Read more on this story from CNN affiliate WXIA.
Atlanta, Georgia (CNN) -- Atlanta's public school system was told Tuesday it has until September 30 to make progress on a series of recommendations or risk its high schools' losing their accreditation, a fate that would affect the college hopes of many of the system's graduates.
The probation placed on the system's high schools stems from complaints that conflicts between members had severely hampered the school board's ability to govern effectively, according to a statement from AdvancEd, the world's largest school accrediting agency and the parent company of the Southern Association of Colleges and Schools.
"This is designed to improve the school system," Mark Elgart, president and CEO of AdvancED, said at a news conference Tuesday. "The (school) board and the system have a choice here: They can choose to proactively take actions designed to improve it, building on these actions we have outlined, or they can fight it."
Members of Atlanta Public Schools Board of Education met in a special session Tuesday afternoon to review the report, and will vote next week to formally accept it, the Atlanta Journal-Constitution reported. Elgart will be at next week's meeting to answer board members' questions, the newspaper said.
The action is a "grave moment in our history, but one that we must resolve," board member Reuben McDaniel told CNN affiliate WXIA.
AdvancED conducted a special review looking into -- among other things -- a leadership shakeup initiated by the school board last summer. The board changed its policy to allow a simple majority vote to change the chair and vice chair positions, despite outside legal advice that such a policy change would be illegal. Ultimately, a lawsuit was filed challenging the move.

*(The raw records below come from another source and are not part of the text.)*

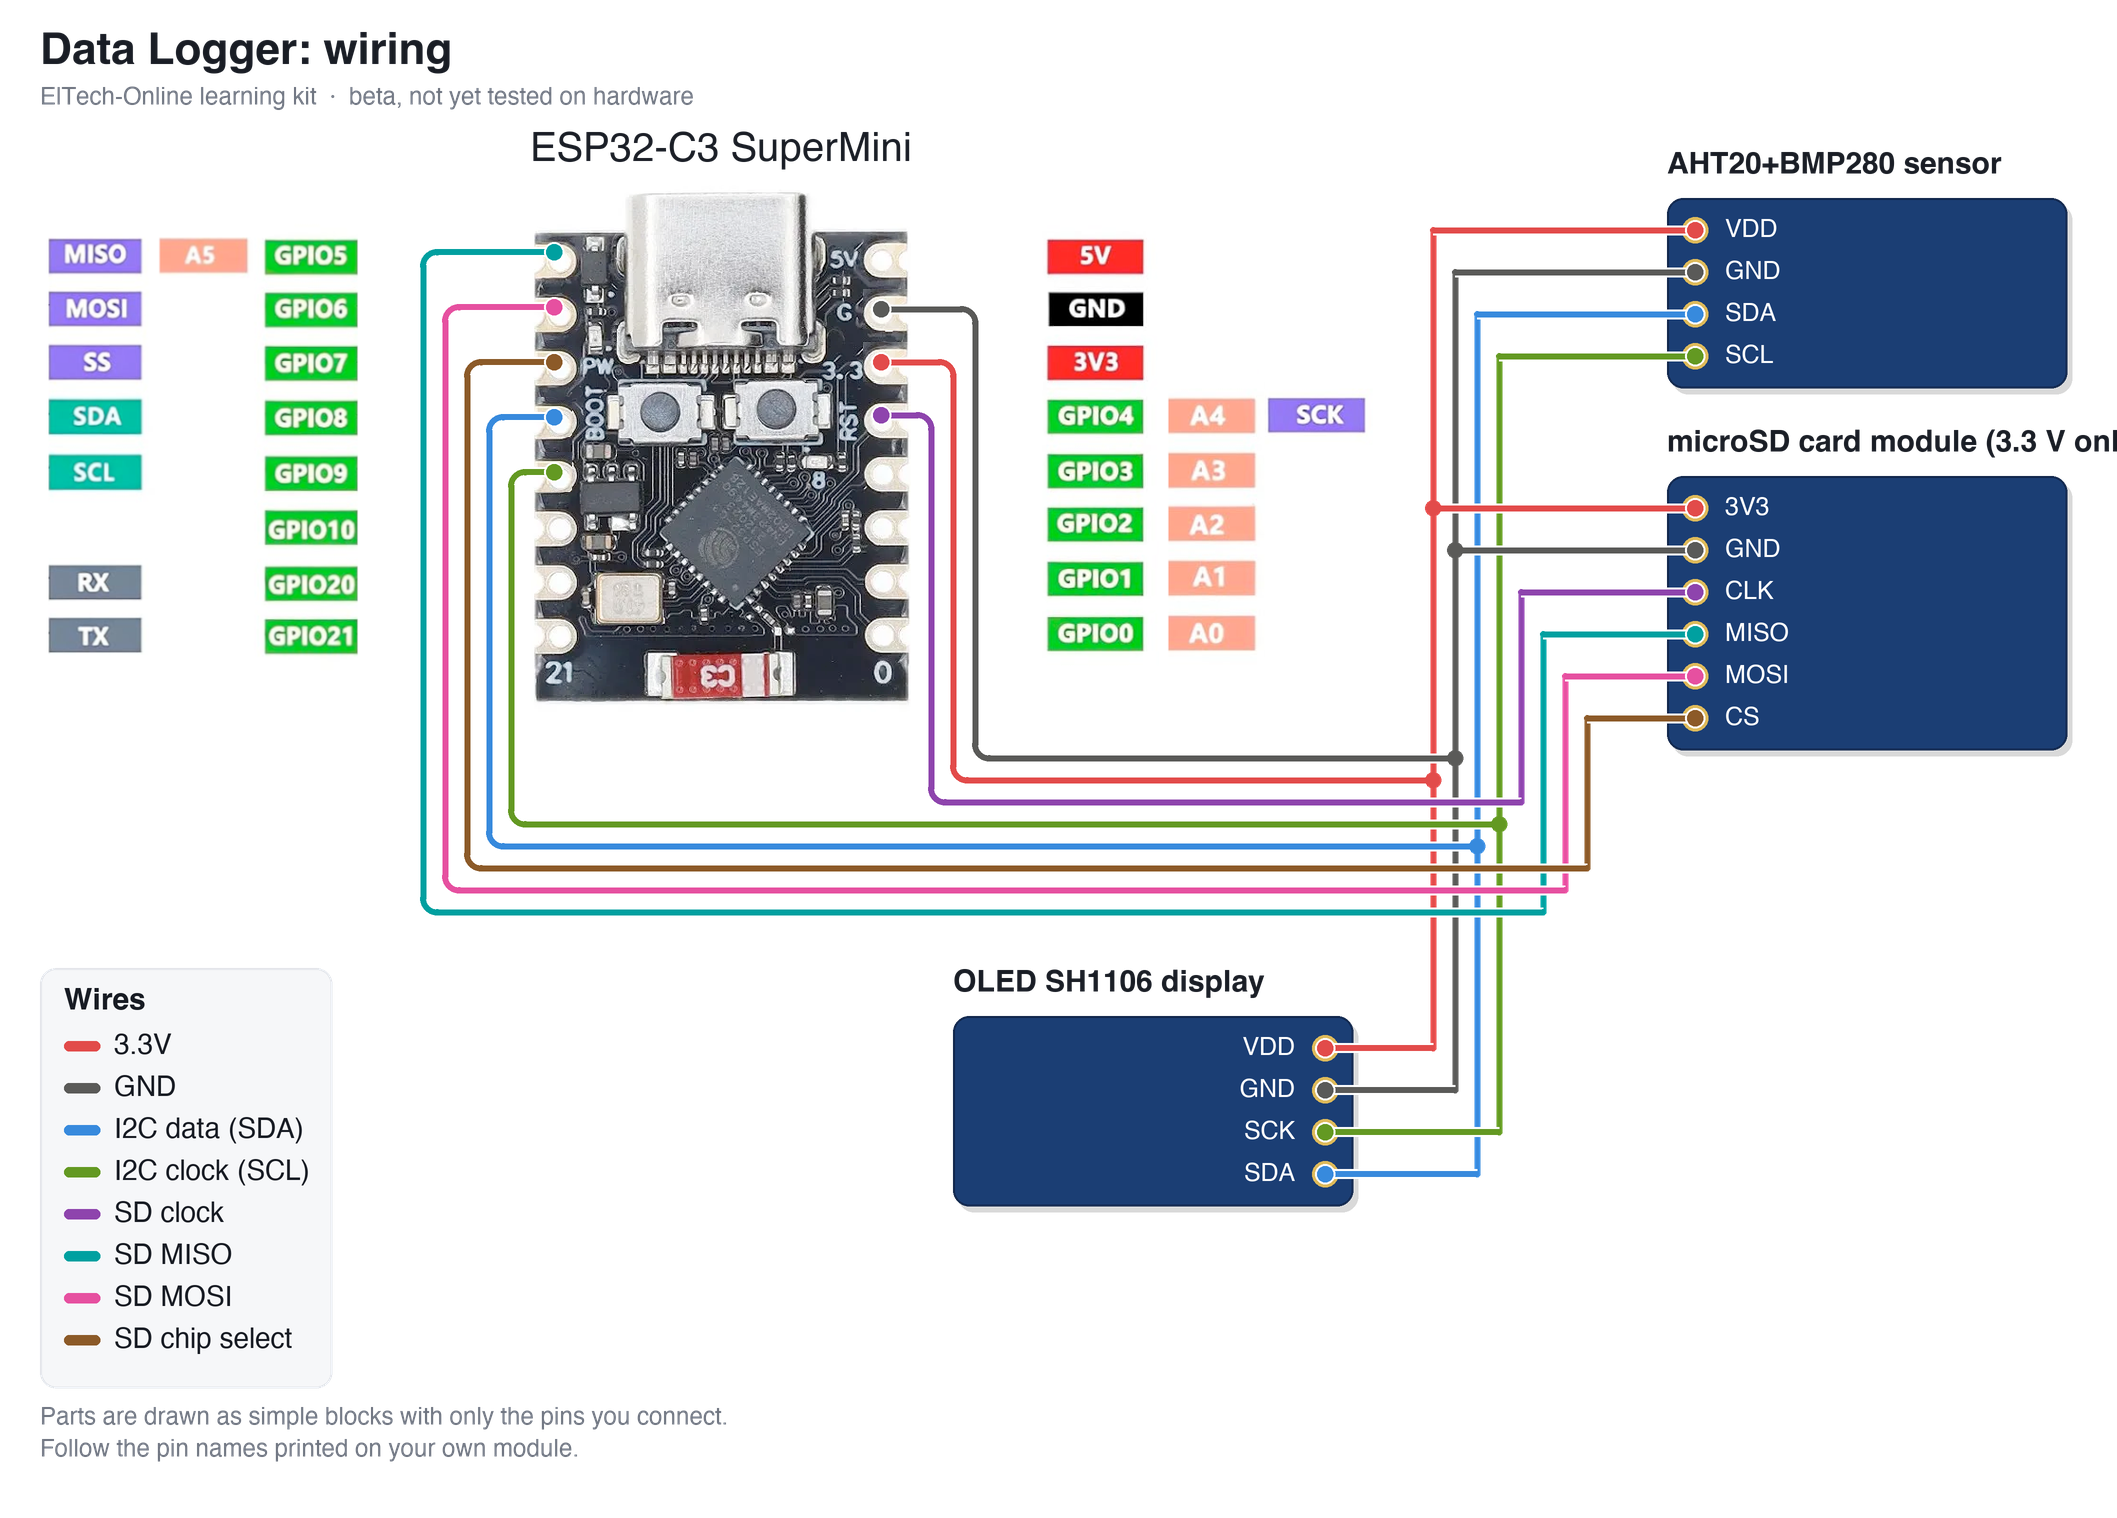
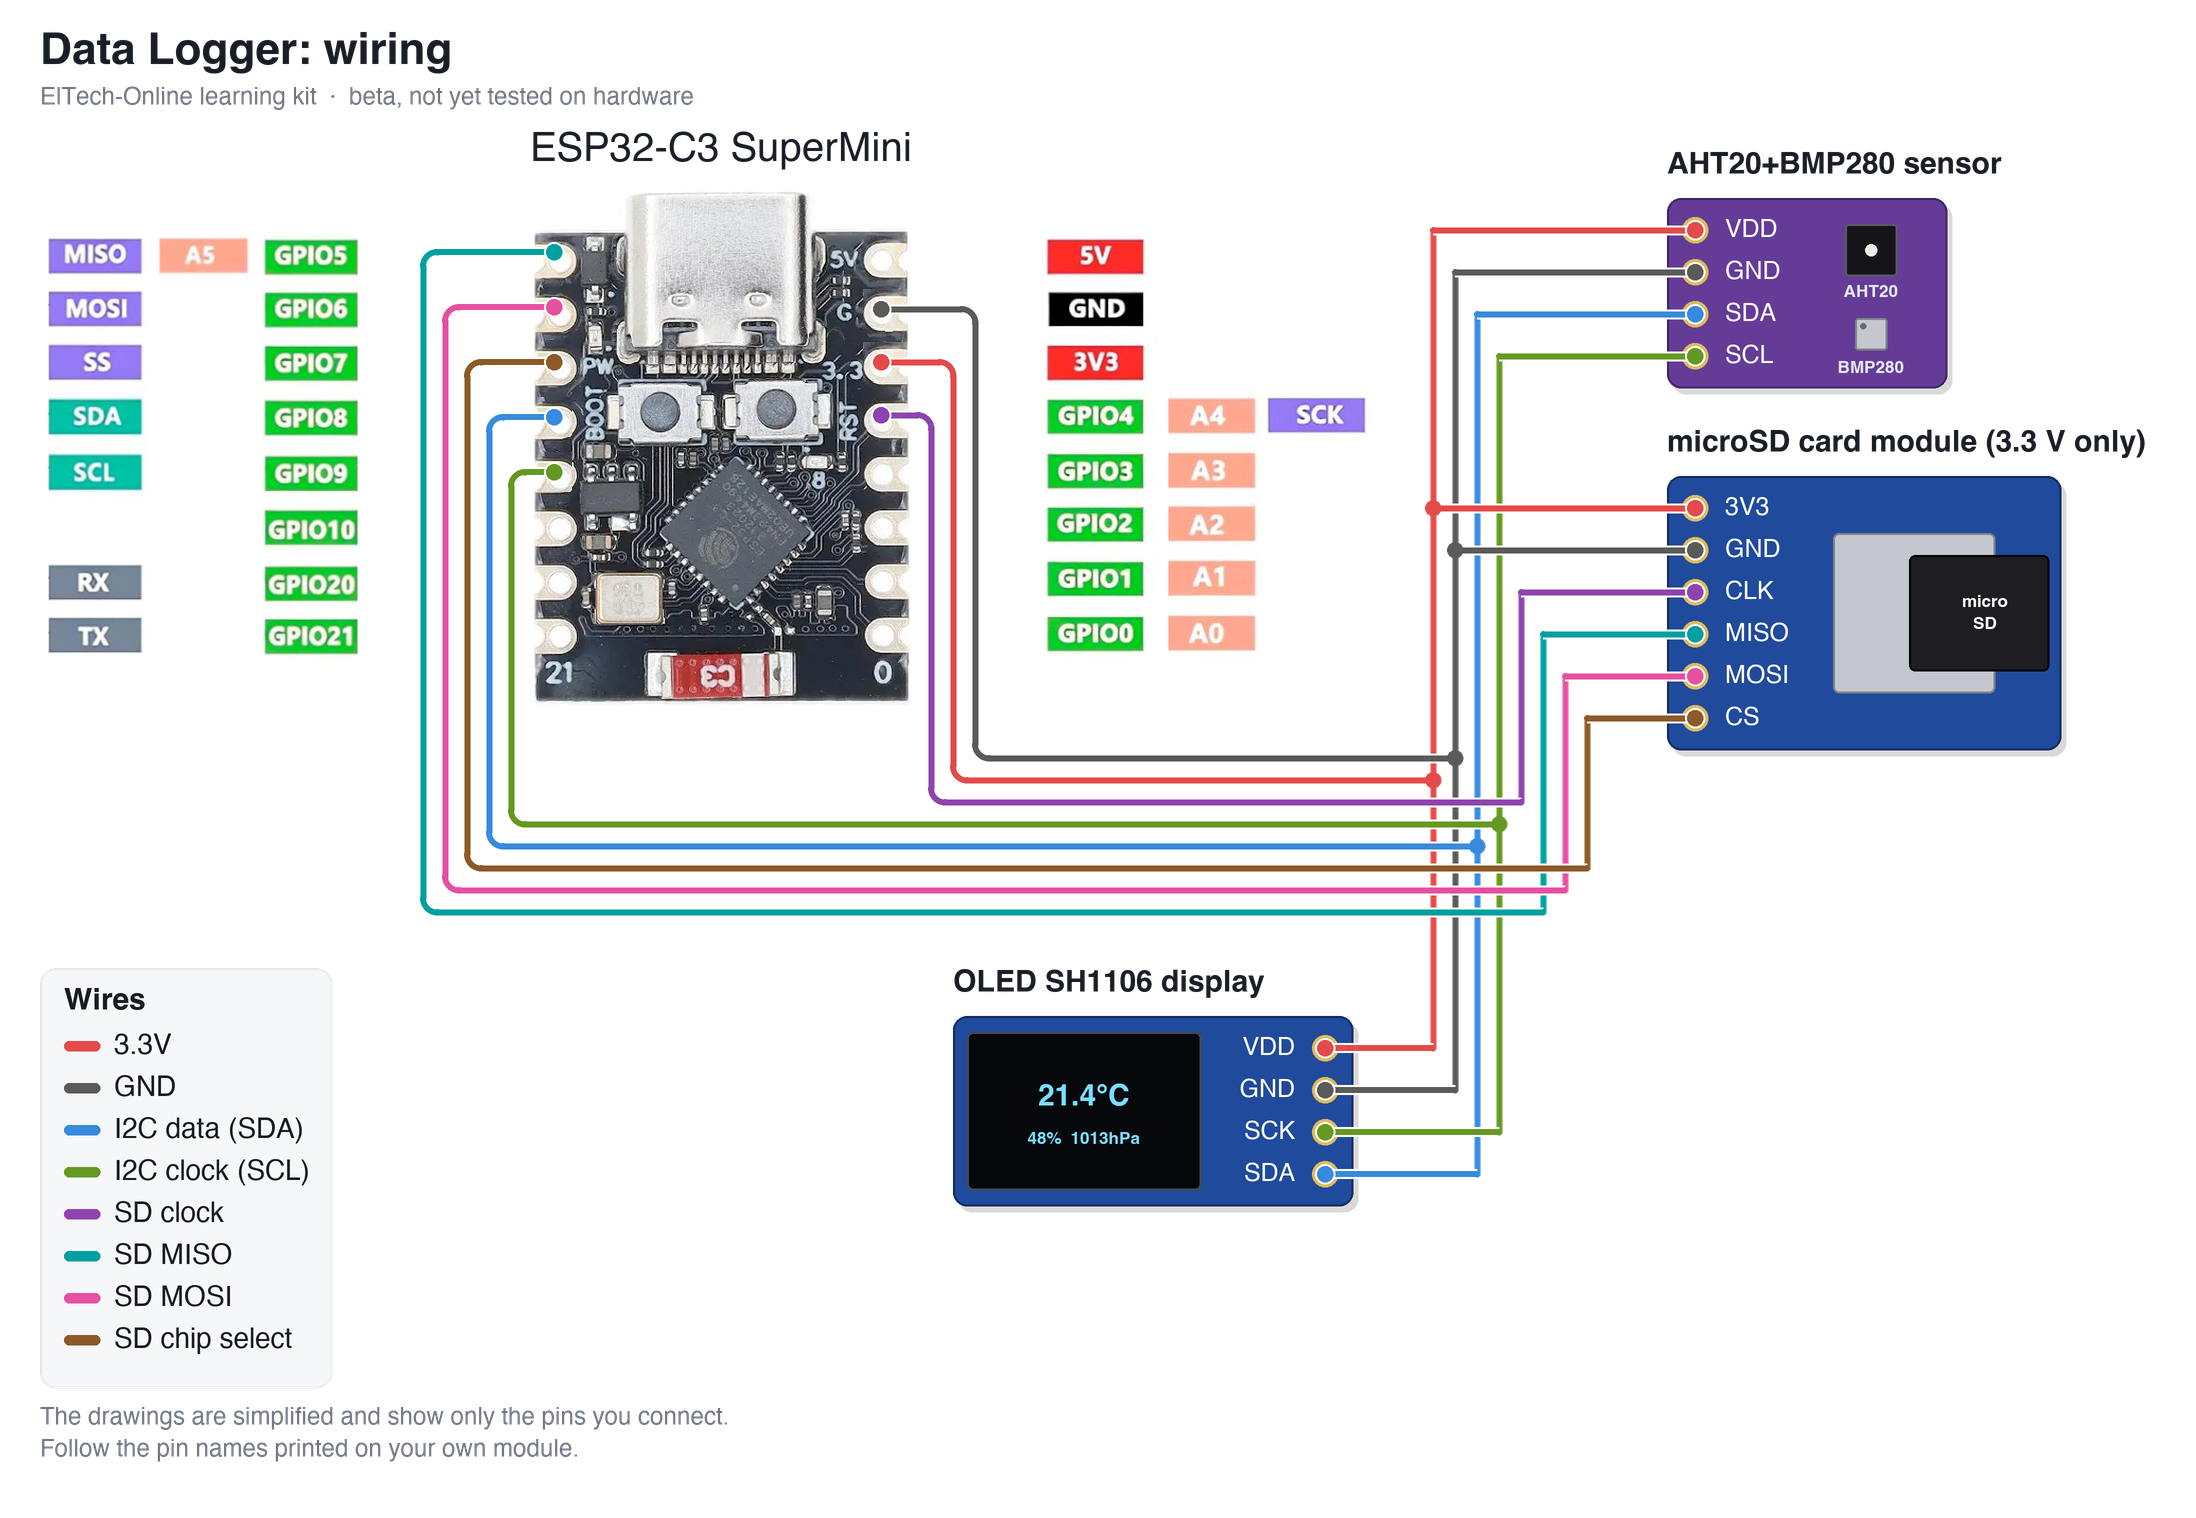
Wiring diagram: draw the parts as pictures instead of plain blocks

diff --git a/README.md b/README.md
@@ -99,7 +99,7 @@ There are **two sketches** in this repo:
 
 ![Wiring diagram: Data Logger](wiring_diagram.png)
 
-The parts are drawn as simple blocks showing only the pins you connect. **Always follow the labels printed on your own modules** — the pin order differs between manufacturers.
+The parts are drawn in a simplified way, showing only the pins you connect. **Always follow the labels printed on your own modules** — the pin order differs between manufacturers.
 
 Good to know:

The special review also found that the board circumvented its own procurement policies in approving a contract for a communications vendor, and that the "fallout" from the friction on the board had become a distraction to staff.
According to AdvancED, the steps the school system must take to show progress include: developing a plan to effectively communicate is mission to staff and other "stakeholders;" hiring a trained mediator to work with board members to resolve issues; ensuring that board policies -- "especially those related to ethics and chain of command" -- are understood and followed; and coming up with a plan for selecting a superintendent that "demonstrates integrity throughout the process."
Atlanta Public Schools, which has 47,000 students, is the second large school system to have schools placed on probation, and the second in the metro area, according to Jennifer Oliver, vice president for communications for the Southern Association of Colleges and Schools. Schools in Clayton County, south of Atlanta, lost their accreditation in 2008 and are approaching the end of a two-year probation.
In an e-mail response to a question from CNN, Oliver cautioned that Atlanta's public high schools "are still accredited, and it's too early to speculate on about whether (the schools) will lose their accreditation." However, she said, a loss of accreditation could mean that "graduating seniors may be limited in scholarships and college admissions if a program requires students to come from an accredited institution and/or uses accreditation of the high school as part of the criteria for evaluating students."
The school system, which had won national awards for closing academic gaps in recent years, was rocked last year by allegations of cheating on standardized tests given to elementary and middle school students. An independent commission found that employees at 12 schools had violated testing protocols, the Journal-Constitution reported in June 2010.
Because AdvancED only accredits Atlanta's public high schools, it isn't involved in the test-cheating investigation. "However," Oliver said, "how the board addresses the results of the investigation as leaders of the school system will be of interest to (AdvancED) in regards to the Accreditation Standard of Governance and Leadership, which they are currently not meeting."
CNN's Cameron Tankersley contributed to this report.